=== Exercise input ===

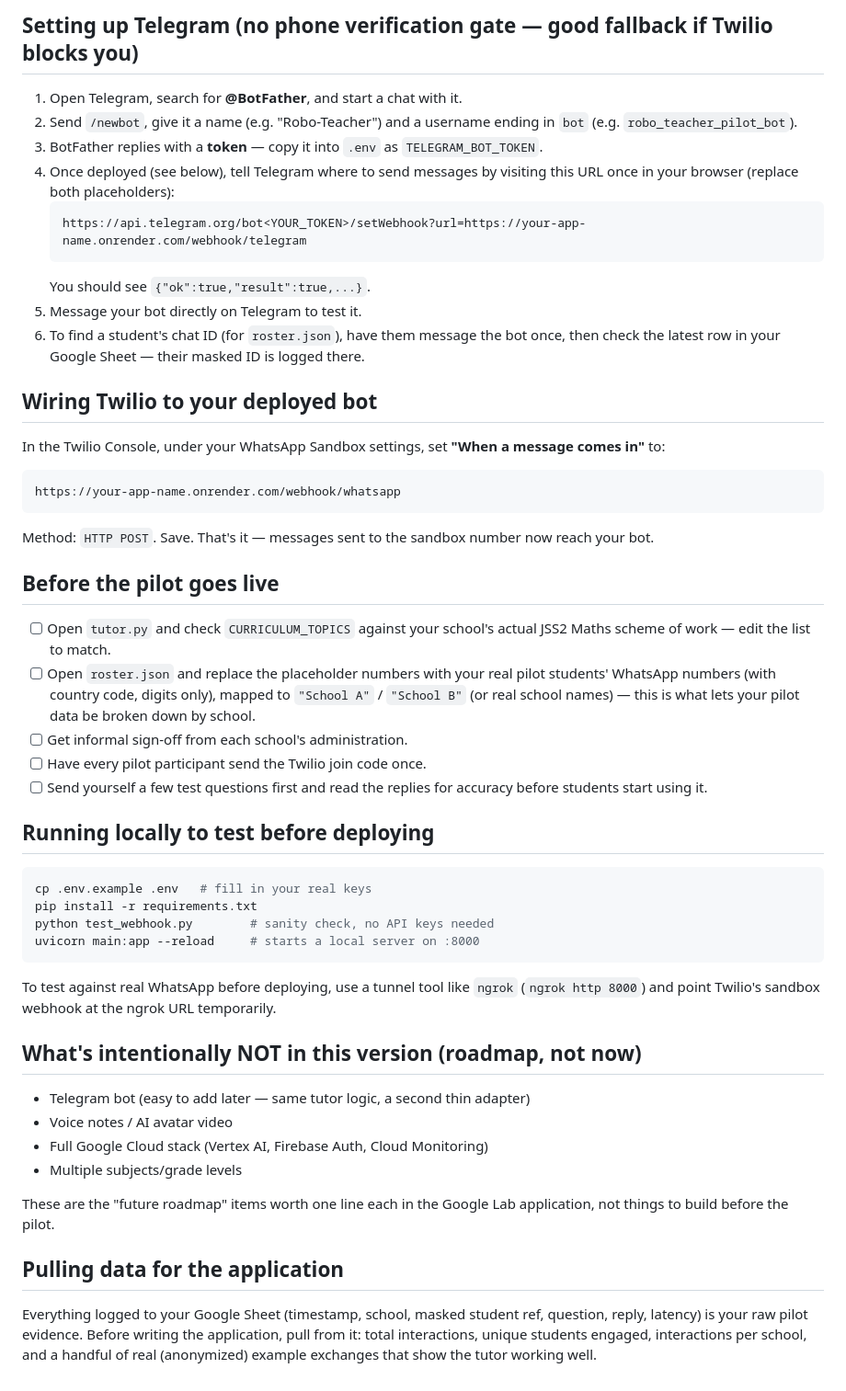
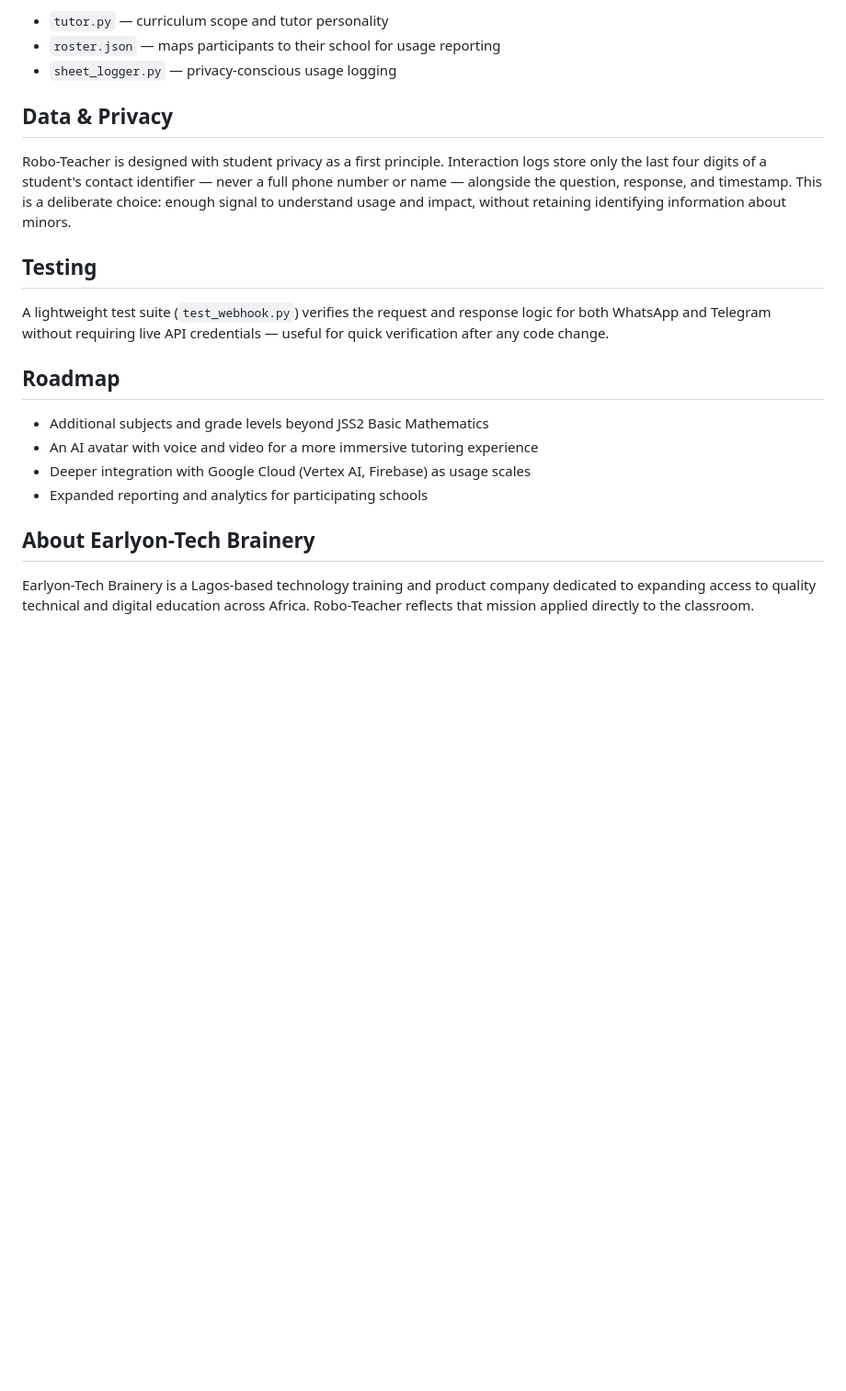
Before and after one commit to stephenrabbi/robo-teacher-pilot, a Markdown page: README.md, the part around one of its changes. Shown at 92% size. Drawn GitHub-style; blank space fills up the shorter version.

Commit message:
Add files via upload
Update README

````diff
--- a/README.md
+++ b/README.md
@@ -53,69 +68,23 @@ your own accounts)
 
-## Setting up Telegram (no phone verification gate — good fallback if Twilio blocks you)
+- `tutor.py` — curriculum scope and tutor personality
+- `roster.json` — maps participants to their school for usage reporting
+- `sheet_logger.py` — privacy-conscious usage logging
 
-1. Open Telegram, search for **@BotFather**, and start a chat with it.
-2. Send `/newbot`, give it a name (e.g. "Robo-Teacher") and a username ending in `bot` (e.g. `robo_teacher_pilot_bot`).
-3. BotFather replies with a **token** — copy it into `.env` as `TELEGRAM_BOT_TOKEN`.
-4. Once deployed (see below), tell Telegram where to send messages by visiting this URL once in your browser (replace both placeholders):
-   ```
-   https://api.telegram.org/bot<YOUR_TOKEN>/setWebhook?url=https://your-app-name.onrender.com/webhook/telegram
-   ```
-   You should see `{"ok":true,"result":true,...}`.
-5. Message your bot directly on Telegram to test it.
-6. To find a student's chat ID (for `roster.json`), have them message the bot once, then check the latest row in your Google Sheet — their masked ID is logged there.
+## Data & Privacy
 
-## Wiring Twilio to your deployed bot
+Robo-Teacher is designed with student privacy as a first principle. Interaction logs store only the last four digits of a student's contact identifier — never a full phone number or name — alongside the question, response, and timestamp. This is a deliberate choice: enough signal to understand usage and impact, without retaining identifying information about minors.
 
-In the Twilio Console, under your WhatsApp Sandbox settings, set
-**"When a message comes in"** to:
+## Testing
 
-```
-https://your-app-name.onrender.com/webhook/whatsapp
-```
+A lightweight test suite (`test_webhook.py`) verifies the request and response logic for both WhatsApp and Telegram without requiring live API credentials — useful for quick verification after any code change.
 
-Method: `HTTP POST`. Save. That's it — messages sent to the sandbox number
-now reach your bot.
+## Roadmap
 
-## Before the pilot goes live
+- Additional subjects and grade levels beyond JSS2 Basic Mathematics
+- An AI avatar with voice and video for a more immersive tutoring experience
+- Deeper integration with Google Cloud (Vertex AI, Firebase) as usage scales
+- Expanded reporting and analytics for participating schools
 
-- [ ] Open `tutor.py` and check `CURRICULUM_TOPICS` against your school's
-      actual JSS2 Maths scheme of work — edit the list to match.
-- [ ] Open `roster.json` and replace the placeholder numbers with your real
-      pilot students' WhatsApp numbers (with country code, digits only),
-      mapped to `"School A"` / `"School B"` (or real school names) — this is
-      what lets your pilot data be broken down by school.
-- [ ] Get informal sign-off from each school's administration.
-- [ ] Have every pilot participant send the Twilio join code once.
-- [ ] Send yourself a few test questions first and read the replies for
-      accuracy before students start using it.
+## About Earlyon-Tech Brainery
 
-## Running locally to test before deploying
-
-```bash
-cp .env.example .env   # fill in your real keys
-pip install -r requirements.txt
-python test_webhook.py        # sanity check, no API keys needed
-uvicorn main:app --reload     # starts a local server on :8000
-```
-
-To test against real WhatsApp before deploying, use a tunnel tool like
-`ngrok` (`ngrok http 8000`) and point Twilio's sandbox webhook at the
-ngrok URL temporarily.
-
-## What's intentionally NOT in this version (roadmap, not now)
-
-- Telegram bot (easy to add later — same tutor logic, a second thin adapter)
-- Voice notes / AI avatar video
-- Full Google Cloud stack (Vertex AI, Firebase Auth, Cloud Monitoring)
-- Multiple subjects/grade levels
-
-These are the "future roadmap" items worth one line each in the Google Lab
-application, not things to build before the pilot.
-
-## Pulling data for the application
-
-Everything logged to your Google Sheet (timestamp, school, masked student
-ref, question, reply, latency) is your raw pilot evidence. Before writing
-the application, pull from it: total interactions, unique students engaged,
-interactions per school, and a handful of real (anonymized) example
-exchanges that show the tutor working well.
+Earlyon-Tech Brainery is a Lagos-based technology training and product company dedicated to expanding access to quality technical and digital education across Africa. Robo-Teacher reflects that mission applied directly to the classroom.
````
Also changed, not shown: other parts of README.md (+60 -45 lines).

===

Assignment »
These entries are to be printed again word for word, except for the pictures.

Exercise output »
Before and after one commit to stephenrabbi/robo-teacher-pilot, a Markdown page: README.md, the part around one of its changes. Shown at 92% size. Drawn GitHub-style; blank space fills up the shorter version.

Commit message:
Add files via upload
Update README

````diff
--- a/README.md
+++ b/README.md
@@ -53,69 +68,23 @@ your own accounts)
 
-## Setting up Telegram (no phone verification gate — good fallback if Twilio blocks you)
+- `tutor.py` — curriculum scope and tutor personality
+- `roster.json` — maps participants to their school for usage reporting
+- `sheet_logger.py` — privacy-conscious usage logging
 
-1. Open Telegram, search for **@BotFather**, and start a chat with it.
-2. Send `/newbot`, give it a name (e.g. "Robo-Teacher") and a username ending in `bot` (e.g. `robo_teacher_pilot_bot`).
-3. BotFather replies with a **token** — copy it into `.env` as `TELEGRAM_BOT_TOKEN`.
-4. Once deployed (see below), tell Telegram where to send messages by visiting this URL once in your browser (replace both placeholders):
-   ```
-   https://api.telegram.org/bot<YOUR_TOKEN>/setWebhook?url=https://your-app-name.onrender.com/webhook/telegram
-   ```
-   You should see `{"ok":true,"result":true,...}`.
-5. Message your bot directly on Telegram to test it.
-6. To find a student's chat ID (for `roster.json`), have them message the bot once, then check the latest row in your Google Sheet — their masked ID is logged there.
+## Data & Privacy
 
-## Wiring Twilio to your deployed bot
+Robo-Teacher is designed with student privacy as a first principle. Interaction logs store only the last four digits of a student's contact identifier — never a full phone number or name — alongside the question, response, and timestamp. This is a deliberate choice: enough signal to understand usage and impact, without retaining identifying information about minors.
 
-In the Twilio Console, under your WhatsApp Sandbox settings, set
-**"When a message comes in"** to:
+## Testing
 
-```
-https://your-app-name.onrender.com/webhook/whatsapp
-```
+A lightweight test suite (`test_webhook.py`) verifies the request and response logic for both WhatsApp and Telegram without requiring live API credentials — useful for quick verification after any code change.
 
-Method: `HTTP POST`. Save. That's it — messages sent to the sandbox number
-now reach your bot.
+## Roadmap
 
-## Before the pilot goes live
+- Additional subjects and grade levels beyond JSS2 Basic Mathematics
+- An AI avatar with voice and video for a more immersive tutoring experience
+- Deeper integration with Google Cloud (Vertex AI, Firebase) as usage scales
+- Expanded reporting and analytics for participating schools
 
-- [ ] Open `tutor.py` and check `CURRICULUM_TOPICS` against your school's
-      actual JSS2 Maths scheme of work — edit the list to match.
-- [ ] Open `roster.json` and replace the placeholder numbers with your real
-      pilot students' WhatsApp numbers (with country code, digits only),
-      mapped to `"School A"` / `"School B"` (or real school names) — this is
-      what lets your pilot data be broken down by school.
-- [ ] Get informal sign-off from each school's administration.
-- [ ] Have every pilot participant send the Twilio join code once.
-- [ ] Send yourself a few test questions first and read the replies for
-      accuracy before students start using it.
+## About Earlyon-Tech Brainery
 
-## Running locally to test before deploying
-
-```bash
-cp .env.example .env   # fill in your real keys
-pip install -r requirements.txt
-python test_webhook.py        # sanity check, no API keys needed
-uvicorn main:app --reload     # starts a local server on :8000
-```
-
-To test against real WhatsApp before deploying, use a tunnel tool like
-`ngrok` (`ngrok http 8000`) and point Twilio's sandbox webhook at the
-ngrok URL temporarily.
-
-## What's intentionally NOT in this version (roadmap, not now)
-
-- Telegram bot (easy to add later — same tutor logic, a second thin adapter)
-- Voice notes / AI avatar video
-- Full Google Cloud stack (Vertex AI, Firebase Auth, Cloud Monitoring)
-- Multiple subjects/grade levels
-
-These are the "future roadmap" items worth one line each in the Google Lab
-application, not things to build before the pilot.
-
-## Pulling data for the application
-
-Everything logged to your Google Sheet (timestamp, school, masked student
-ref, question, reply, latency) is your raw pilot evidence. Before writing
-the application, pull from it: total interactions, unique students engaged,
-interactions per school, and a handful of real (anonymized) example
-exchanges that show the tutor working well.
+Earlyon-Tech Brainery is a Lagos-based technology training and product company dedicated to expanding access to quality technical and digital education across Africa. Robo-Teacher reflects that mission applied directly to the classroom.
````
Also changed, not shown: other parts of README.md (+60 -45 lines).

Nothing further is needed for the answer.